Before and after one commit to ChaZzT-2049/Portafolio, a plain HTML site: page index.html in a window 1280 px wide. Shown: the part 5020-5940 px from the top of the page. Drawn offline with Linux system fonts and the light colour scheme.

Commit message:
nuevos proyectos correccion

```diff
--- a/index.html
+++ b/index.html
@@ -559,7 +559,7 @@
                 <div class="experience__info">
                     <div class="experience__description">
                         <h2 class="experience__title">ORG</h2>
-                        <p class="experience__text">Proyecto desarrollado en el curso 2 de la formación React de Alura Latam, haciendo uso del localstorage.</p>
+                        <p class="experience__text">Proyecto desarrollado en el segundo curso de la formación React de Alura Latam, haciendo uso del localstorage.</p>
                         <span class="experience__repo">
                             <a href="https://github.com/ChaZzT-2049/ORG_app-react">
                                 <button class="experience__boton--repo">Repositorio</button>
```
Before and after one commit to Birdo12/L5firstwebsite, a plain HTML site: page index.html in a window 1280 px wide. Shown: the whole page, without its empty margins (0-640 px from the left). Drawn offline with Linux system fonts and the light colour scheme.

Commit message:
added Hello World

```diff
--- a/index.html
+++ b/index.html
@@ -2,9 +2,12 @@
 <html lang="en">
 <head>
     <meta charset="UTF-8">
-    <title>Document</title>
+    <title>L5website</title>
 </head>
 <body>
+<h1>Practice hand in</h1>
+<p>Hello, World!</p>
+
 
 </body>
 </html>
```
********
Output the full listing exactly as it stands.

### Task output:
Before and after one commit to ChaZzT-2049/Portafolio, a plain HTML site: page index.html in a window 1280 px wide. Shown: the part 5020-5940 px from the top of the page. Drawn offline with Linux system fonts and the light colour scheme.

Commit message:
nuevos proyectos correccion

```diff
--- a/index.html
+++ b/index.html
@@ -559,7 +559,7 @@
                 <div class="experience__info">
                     <div class="experience__description">
                         <h2 class="experience__title">ORG</h2>
-                        <p class="experience__text">Proyecto desarrollado en el curso 2 de la formación React de Alura Latam, haciendo uso del localstorage.</p>
+                        <p class="experience__text">Proyecto desarrollado en el segundo curso de la formación React de Alura Latam, haciendo uso del localstorage.</p>
                         <span class="experience__repo">
                             <a href="https://github.com/ChaZzT-2049/ORG_app-react">
                                 <button class="experience__boton--repo">Repositorio</button>
```
Before and after one commit to Birdo12/L5firstwebsite, a plain HTML site: page index.html in a window 1280 px wide. Shown: the whole page, without its empty margins (0-640 px from the left). Drawn offline with Linux system fonts and the light colour scheme.

Commit message:
added Hello World

```diff
--- a/index.html
+++ b/index.html
@@ -2,9 +2,12 @@
 <html lang="en">
 <head>
     <meta charset="UTF-8">
-    <title>Document</title>
+    <title>L5website</title>
 </head>
 <body>
+<h1>Practice hand in</h1>
+<p>Hello, World!</p>
+
 
 </body>
 </html>
```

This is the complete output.